I have stumbled upon an article "Perceptual Pleasure and the Brain" by Irving Biederman and Edward Vessel discussing the role of endorphins in cognition. It appears that our brain craves novelty, and learning is associated with pleasure via opioid receptors in the brain. This can be a mechanism for survival and for evolutionary success.
What the authors do not discuss is the possible habituation of opioid receptors by continuous stimulation. This can be the result of addiction to drug opiates, but we also know that gluten and casein break down to peptides which bind to opioid receptors in the brain. This is one reason why we crave these foods after all. Interestingly, long distance running or cycling on a regular basis also releases endorphins, leading to mild addiction (I experienced this myself).
Now, with our receptors desensitised by grains, dairy and threadmills, we might need stronger stimulation to enjoy learning or we lose interest in learning altogether.
Opium for the masses?

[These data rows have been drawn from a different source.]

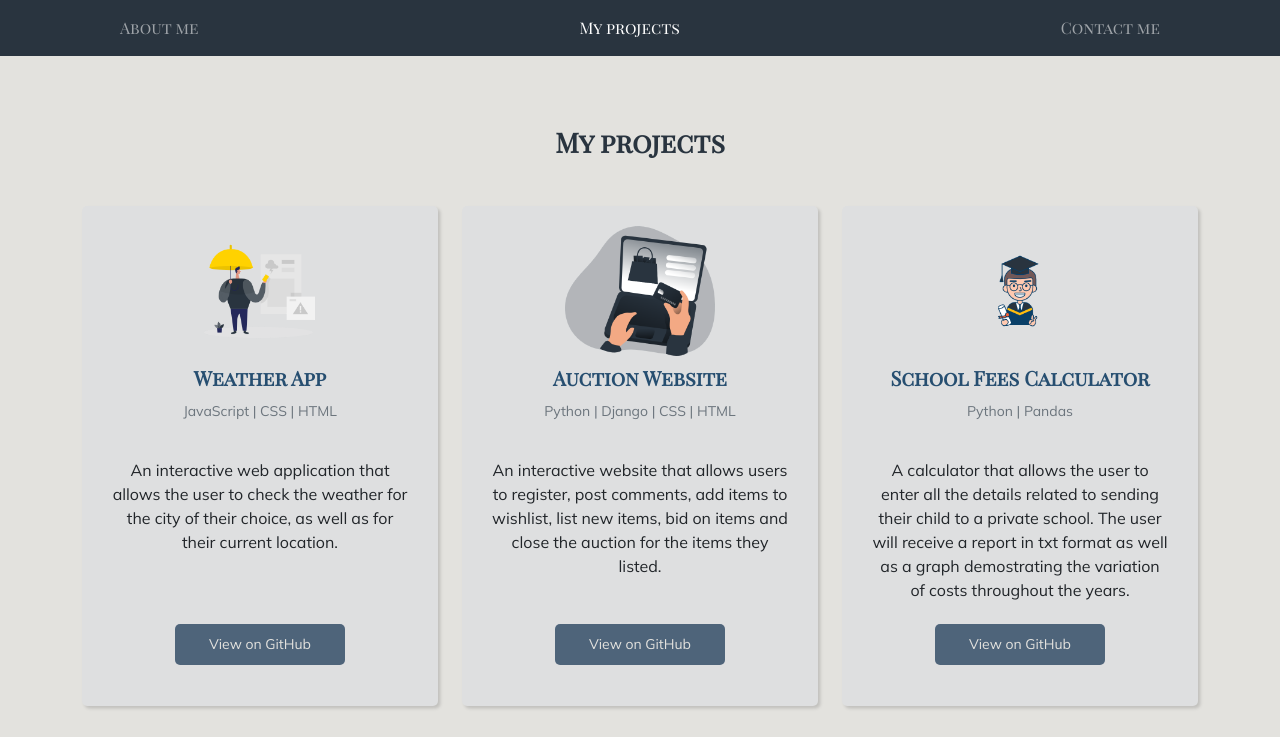
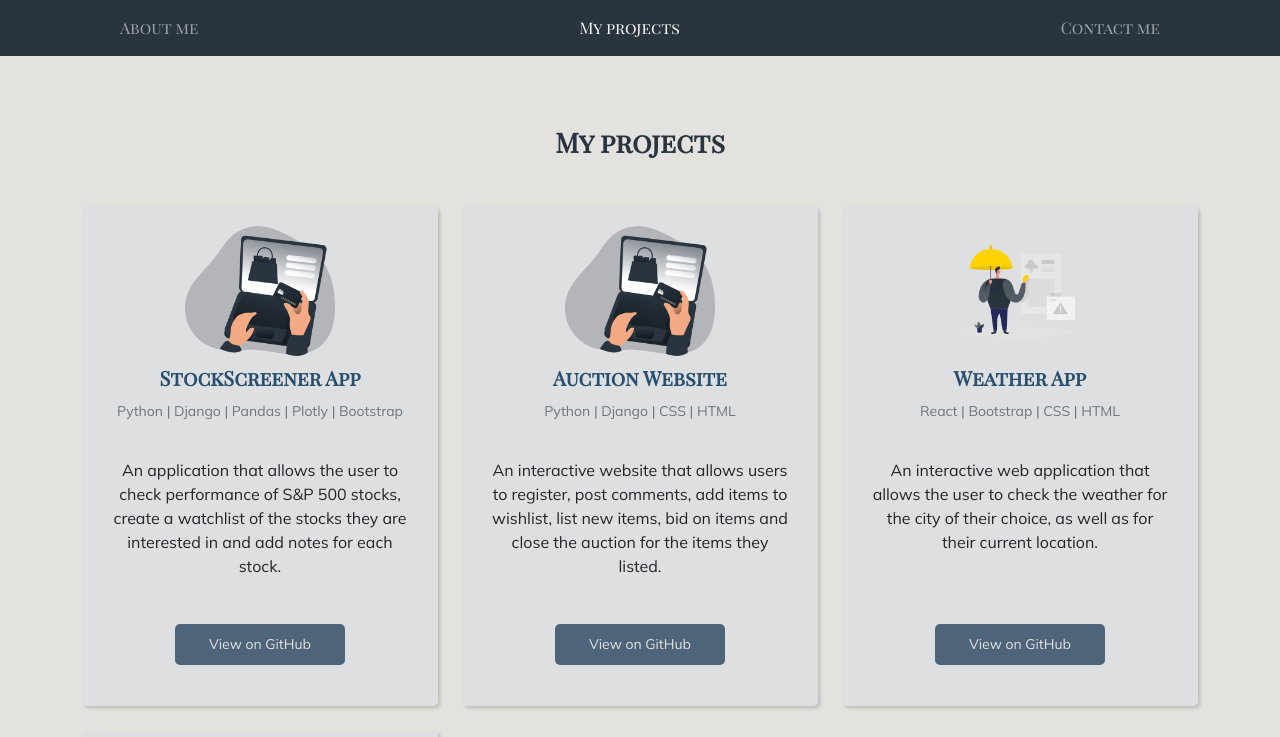
Before and after one commit to ahsamt/Portfolio, a plain HTML site: page projects.html in a window 1280 px wide. Shown: the top 737 px of the page. Drawn offline with nearby package versions, Linux system fonts and the light colour scheme.

Commit message:
projects page adjusted

```diff
--- a/projects.html
+++ b/projects.html
@@ -99,23 +99,29 @@
         <div class="col mb-4">
           <div class="project">
             <img
-              src="/media/weather.png"
+              src="/media/Auction.png"
               class="project-img"
-              alt="weather illustration"
+              alt="online shopping illustration"
             />
             <div class="project-body">
-              <h5 class="project-title">Weather App</h5>
+              <h5 class="project-title">StockScreener App</h5>
               <p class="project-text">
-                <small class="text-muted">JavaScript | CSS | HTML</small>
+                <small class="text-muted"
+                  >Python | Django | Pandas | Plotly | Bootstrap</small
+                >
               </p>
               <p class="project-description">
-                An interactive web application that allows the user to check the
-                weather for the city of their choice, as well as for their
-                current location.
+                An application that allows the user to check performance of S&P
+                500 stocks, create a watchlist of the stocks they are interested
+                in and add notes for each stock.
               </p>
             </div>
             <div class="project-buttons">
-              <a href="/projects.html" class="github-button">View on GitHub</a>
+              <a
+                href="https://github.com/ahsamt/StockScreener"
+                class="github-button"
+                >View on GitHub</a
+              >
             </div>
           </div>
         </div>
@@ -142,6 +148,34 @@
             </div>
           </div>
         </div>
+        <div class="col mb-4">
+          <div class="project">
+            <img
+              src="/media/weather.png"
+              class="project-img"
+              alt="weather illustration"
+            />
+            <div class="project-body">
+              <h5 class="project-title">Weather App</h5>
+              <p class="project-text">
+                <small class="text-muted">React | Bootstrap | CSS | HTML</small>
+              </p>
+              <p class="project-description">
+                An interactive web application that allows the user to check the
+                weather for the city of their choice, as well as for their
+                current location.
+              </p>
+            </div>
+            <div class="project-buttons">
+              <a
+                href="/https://github.com/ahsamt/Weather_App_React"
+                class="github-button"
+                >View on GitHub</a
+              >
+            </div>
+          </div>
+        </div>
+
         <div class="col mb-4">
           <div class="project">
             <img
```
Also changed, not shown: 1 other file.
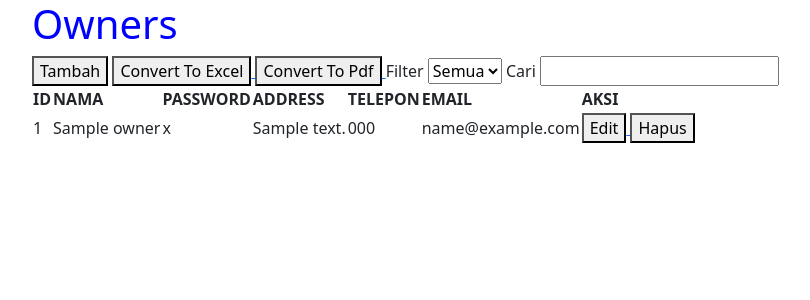
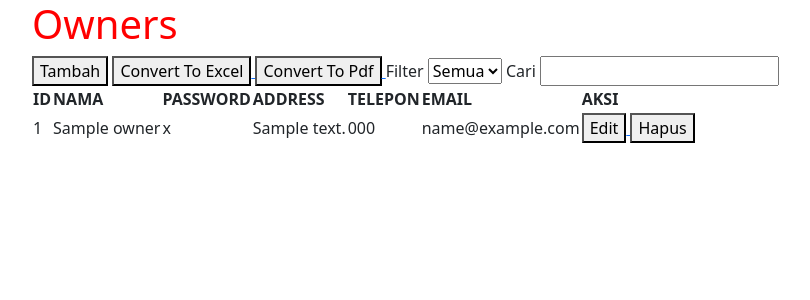
Before and after one commit to stefandaeli/gretail, a Django app: page /v_owners in a window 1280 px wide. Shown: the top 300 px of the page, without its empty margins (50-860 px from the left). Run offline with Django 4.2, Linux system fonts and the light colour scheme; tables that the repository leaves empty hold one stand-in row (values such as "Sample post").

Commit message:
update v_owners

```diff
--- a/templates/owners/v_owners.html
+++ b/templates/owners/v_owners.html
@@ -1,4 +1,4 @@
-{% load static %}
+<!-- {% load static %} -->
 <!DOCTYPE html>
 <html lang="en">
 
@@ -6,7 +6,7 @@
     <meta charset="UTF-8">
     <meta name="viewport" content="width=device-width, initial-scale=1.0">
     <!-- css -->
-    <link rel="stylesheet" href="{% static 'v_owners.css'%}">
+    <!-- <link rel="stylesheet" href="{% static 'v_owners.css'%}"> -->
     <!-- bootstrap -->
     <link href="https://cdn.jsdelivr.net/npm/bootstrap@5.0.2/dist/css/bootstrap.min.css" rel="stylesheet"
         integrity="sha384-EVSTQN3/azprG1Anm3QDgpJLIm9Nao0Yz1ztcQTwFspd3yD65VohhpuuCOmLASjC" crossorigin="anonymous">
@@ -16,6 +16,11 @@
         crossorigin="anonymous"></script>
     <title>Owners</title>
 </head>
+<style>
+    h1{
+        color: red;
+    }
+</style>
 
 <body>
     <div class="container">
```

If indeed the dietary derived opiates have any significant impact on brain function, it would explain why Paleo people are so hungry for knowledge, as evidenced by the high calibre discussions on blogs such as WholeHealthSource, Panu or FreeTheAnimal :)
Perceptual Pleasure and the Brain
(If you Google the title you can find the full text of other sites, such as:
Regarding food and thought, I have been thinking a lot about the possible POSITIVE impact of high carbohydrate diet (even with the harmful effects of grains) after the Neolithic revolution. I imagine that glucose (though not fructose) loading can be very good for brain FUNCTION short to medium term (before the degeneration sets in). Brain thrives on glucose and can be turbo charged with more carbs in the diet. Even if that would not mean optimal HEALTH overall, it could mean more brain power for competitive advantage! The analogy would be that maximum fitness does not equal otimum health and longevity (as brilliantly laid out by John Little in Body by Science). For the same reason using stimulants, such as cocoa or coffee (and sugar too!), can translate into more effcient thinking, better strategic planning? Something that the carb lobby can consider in their PR :)